All entries shown below should be duplicated character for character.

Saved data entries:
----
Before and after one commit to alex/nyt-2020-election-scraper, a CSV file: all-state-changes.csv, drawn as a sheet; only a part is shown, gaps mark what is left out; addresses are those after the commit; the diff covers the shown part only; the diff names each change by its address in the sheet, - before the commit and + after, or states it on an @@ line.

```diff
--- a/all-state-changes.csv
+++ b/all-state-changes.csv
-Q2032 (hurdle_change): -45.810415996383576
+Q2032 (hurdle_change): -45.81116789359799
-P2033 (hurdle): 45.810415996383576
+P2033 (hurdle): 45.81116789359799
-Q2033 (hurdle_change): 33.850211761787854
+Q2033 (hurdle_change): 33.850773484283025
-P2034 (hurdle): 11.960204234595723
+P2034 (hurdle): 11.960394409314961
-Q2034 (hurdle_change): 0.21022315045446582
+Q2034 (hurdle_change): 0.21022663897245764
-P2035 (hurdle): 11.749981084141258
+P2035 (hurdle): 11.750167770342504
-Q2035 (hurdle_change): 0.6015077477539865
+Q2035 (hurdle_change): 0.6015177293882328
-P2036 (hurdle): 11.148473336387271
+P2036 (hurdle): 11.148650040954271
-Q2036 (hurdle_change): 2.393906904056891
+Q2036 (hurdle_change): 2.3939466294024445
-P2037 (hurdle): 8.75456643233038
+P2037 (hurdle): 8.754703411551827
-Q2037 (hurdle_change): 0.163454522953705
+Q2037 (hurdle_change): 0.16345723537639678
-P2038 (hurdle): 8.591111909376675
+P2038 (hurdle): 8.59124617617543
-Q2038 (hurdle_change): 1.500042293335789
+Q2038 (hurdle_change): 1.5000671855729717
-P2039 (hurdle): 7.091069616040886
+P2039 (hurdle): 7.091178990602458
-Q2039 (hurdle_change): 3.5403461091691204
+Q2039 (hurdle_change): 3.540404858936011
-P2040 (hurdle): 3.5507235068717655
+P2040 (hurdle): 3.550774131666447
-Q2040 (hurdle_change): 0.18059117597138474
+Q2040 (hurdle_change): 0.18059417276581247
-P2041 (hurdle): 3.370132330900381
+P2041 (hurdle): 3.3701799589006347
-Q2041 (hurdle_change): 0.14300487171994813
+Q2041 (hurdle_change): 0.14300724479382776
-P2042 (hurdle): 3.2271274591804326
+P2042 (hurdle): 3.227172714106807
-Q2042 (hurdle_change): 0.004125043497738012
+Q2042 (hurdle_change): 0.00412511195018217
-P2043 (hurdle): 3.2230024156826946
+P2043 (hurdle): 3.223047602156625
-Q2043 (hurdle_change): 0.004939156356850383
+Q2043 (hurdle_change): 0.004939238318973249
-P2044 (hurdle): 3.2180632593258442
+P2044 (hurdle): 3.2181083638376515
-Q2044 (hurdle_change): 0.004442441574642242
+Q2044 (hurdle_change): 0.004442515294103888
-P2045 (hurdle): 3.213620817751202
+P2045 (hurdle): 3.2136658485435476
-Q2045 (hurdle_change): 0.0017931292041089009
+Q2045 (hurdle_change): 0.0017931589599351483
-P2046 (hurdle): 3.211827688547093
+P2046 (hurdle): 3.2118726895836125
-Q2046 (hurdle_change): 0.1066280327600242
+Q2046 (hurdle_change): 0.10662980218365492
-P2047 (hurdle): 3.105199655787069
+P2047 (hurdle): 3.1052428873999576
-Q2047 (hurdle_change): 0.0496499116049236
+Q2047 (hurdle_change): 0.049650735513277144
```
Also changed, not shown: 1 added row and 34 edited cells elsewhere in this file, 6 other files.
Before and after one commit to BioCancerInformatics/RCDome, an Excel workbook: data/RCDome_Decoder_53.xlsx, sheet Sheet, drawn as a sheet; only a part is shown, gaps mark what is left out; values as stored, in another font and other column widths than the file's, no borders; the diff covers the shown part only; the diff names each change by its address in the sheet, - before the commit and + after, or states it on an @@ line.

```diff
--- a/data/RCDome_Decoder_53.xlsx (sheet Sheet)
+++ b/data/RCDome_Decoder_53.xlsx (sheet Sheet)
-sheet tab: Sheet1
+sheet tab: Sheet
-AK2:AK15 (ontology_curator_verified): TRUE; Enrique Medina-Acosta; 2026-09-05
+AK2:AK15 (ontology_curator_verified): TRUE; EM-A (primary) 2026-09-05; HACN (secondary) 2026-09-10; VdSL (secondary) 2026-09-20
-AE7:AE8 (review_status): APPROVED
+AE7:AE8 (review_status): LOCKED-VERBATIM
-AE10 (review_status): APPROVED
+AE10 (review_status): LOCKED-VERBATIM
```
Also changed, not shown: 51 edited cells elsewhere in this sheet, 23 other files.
----
Final answer:
Before and after one commit to alex/nyt-2020-election-scraper, a CSV file: all-state-changes.csv, drawn as a sheet; only a part is shown, gaps mark what is left out; addresses are those after the commit; the diff covers the shown part only; the diff names each change by its address in the sheet, - before the commit and + after, or states it on an @@ line.

```diff
--- a/all-state-changes.csv
+++ b/all-state-changes.csv
-Q2032 (hurdle_change): -45.810415996383576
+Q2032 (hurdle_change): -45.81116789359799
-P2033 (hurdle): 45.810415996383576
+P2033 (hurdle): 45.81116789359799
-Q2033 (hurdle_change): 33.850211761787854
+Q2033 (hurdle_change): 33.850773484283025
-P2034 (hurdle): 11.960204234595723
+P2034 (hurdle): 11.960394409314961
-Q2034 (hurdle_change): 0.21022315045446582
+Q2034 (hurdle_change): 0.21022663897245764
-P2035 (hurdle): 11.749981084141258
+P2035 (hurdle): 11.750167770342504
-Q2035 (hurdle_change): 0.6015077477539865
+Q2035 (hurdle_change): 0.6015177293882328
-P2036 (hurdle): 11.148473336387271
+P2036 (hurdle): 11.148650040954271
-Q2036 (hurdle_change): 2.393906904056891
+Q2036 (hurdle_change): 2.3939466294024445
-P2037 (hurdle): 8.75456643233038
+P2037 (hurdle): 8.754703411551827
-Q2037 (hurdle_change): 0.163454522953705
+Q2037 (hurdle_change): 0.16345723537639678
-P2038 (hurdle): 8.591111909376675
+P2038 (hurdle): 8.59124617617543
-Q2038 (hurdle_change): 1.500042293335789
+Q2038 (hurdle_change): 1.5000671855729717
-P2039 (hurdle): 7.091069616040886
+P2039 (hurdle): 7.091178990602458
-Q2039 (hurdle_change): 3.5403461091691204
+Q2039 (hurdle_change): 3.540404858936011
-P2040 (hurdle): 3.5507235068717655
+P2040 (hurdle): 3.550774131666447
-Q2040 (hurdle_change): 0.18059117597138474
+Q2040 (hurdle_change): 0.18059417276581247
-P2041 (hurdle): 3.370132330900381
+P2041 (hurdle): 3.3701799589006347
-Q2041 (hurdle_change): 0.14300487171994813
+Q2041 (hurdle_change): 0.14300724479382776
-P2042 (hurdle): 3.2271274591804326
+P2042 (hurdle): 3.227172714106807
-Q2042 (hurdle_change): 0.004125043497738012
+Q2042 (hurdle_change): 0.00412511195018217
-P2043 (hurdle): 3.2230024156826946
+P2043 (hurdle): 3.223047602156625
-Q2043 (hurdle_change): 0.004939156356850383
+Q2043 (hurdle_change): 0.004939238318973249
-P2044 (hurdle): 3.2180632593258442
+P2044 (hurdle): 3.2181083638376515
-Q2044 (hurdle_change): 0.004442441574642242
+Q2044 (hurdle_change): 0.004442515294103888
-P2045 (hurdle): 3.213620817751202
+P2045 (hurdle): 3.2136658485435476
-Q2045 (hurdle_change): 0.0017931292041089009
+Q2045 (hurdle_change): 0.0017931589599351483
-P2046 (hurdle): 3.211827688547093
+P2046 (hurdle): 3.2118726895836125
-Q2046 (hurdle_change): 0.1066280327600242
+Q2046 (hurdle_change): 0.10662980218365492
-P2047 (hurdle): 3.105199655787069
+P2047 (hurdle): 3.1052428873999576
-Q2047 (hurdle_change): 0.0496499116049236
+Q2047 (hurdle_change): 0.049650735513277144
```
Also changed, not shown: 1 added row and 34 edited cells elsewhere in this file, 6 other files.
Before and after one commit to BioCancerInformatics/RCDome, an Excel workbook: data/RCDome_Decoder_53.xlsx, sheet Sheet, drawn as a sheet; only a part is shown, gaps mark what is left out; values as stored, in another font and other column widths than the file's, no borders; the diff covers the shown part only; the diff names each change by its address in the sheet, - before the commit and + after, or states it on an @@ line.

```diff
--- a/data/RCDome_Decoder_53.xlsx (sheet Sheet)
+++ b/data/RCDome_Decoder_53.xlsx (sheet Sheet)
-sheet tab: Sheet1
+sheet tab: Sheet
-AK2:AK15 (ontology_curator_verified): TRUE; Enrique Medina-Acosta; 2026-09-05
+AK2:AK15 (ontology_curator_verified): TRUE; EM-A (primary) 2026-09-05; HACN (secondary) 2026-09-10; VdSL (secondary) 2026-09-20
-AE7:AE8 (review_status): APPROVED
+AE7:AE8 (review_status): LOCKED-VERBATIM
-AE10 (review_status): APPROVED
+AE10 (review_status): LOCKED-VERBATIM
```
Also changed, not shown: 51 edited cells elsewhere in this sheet, 23 other files.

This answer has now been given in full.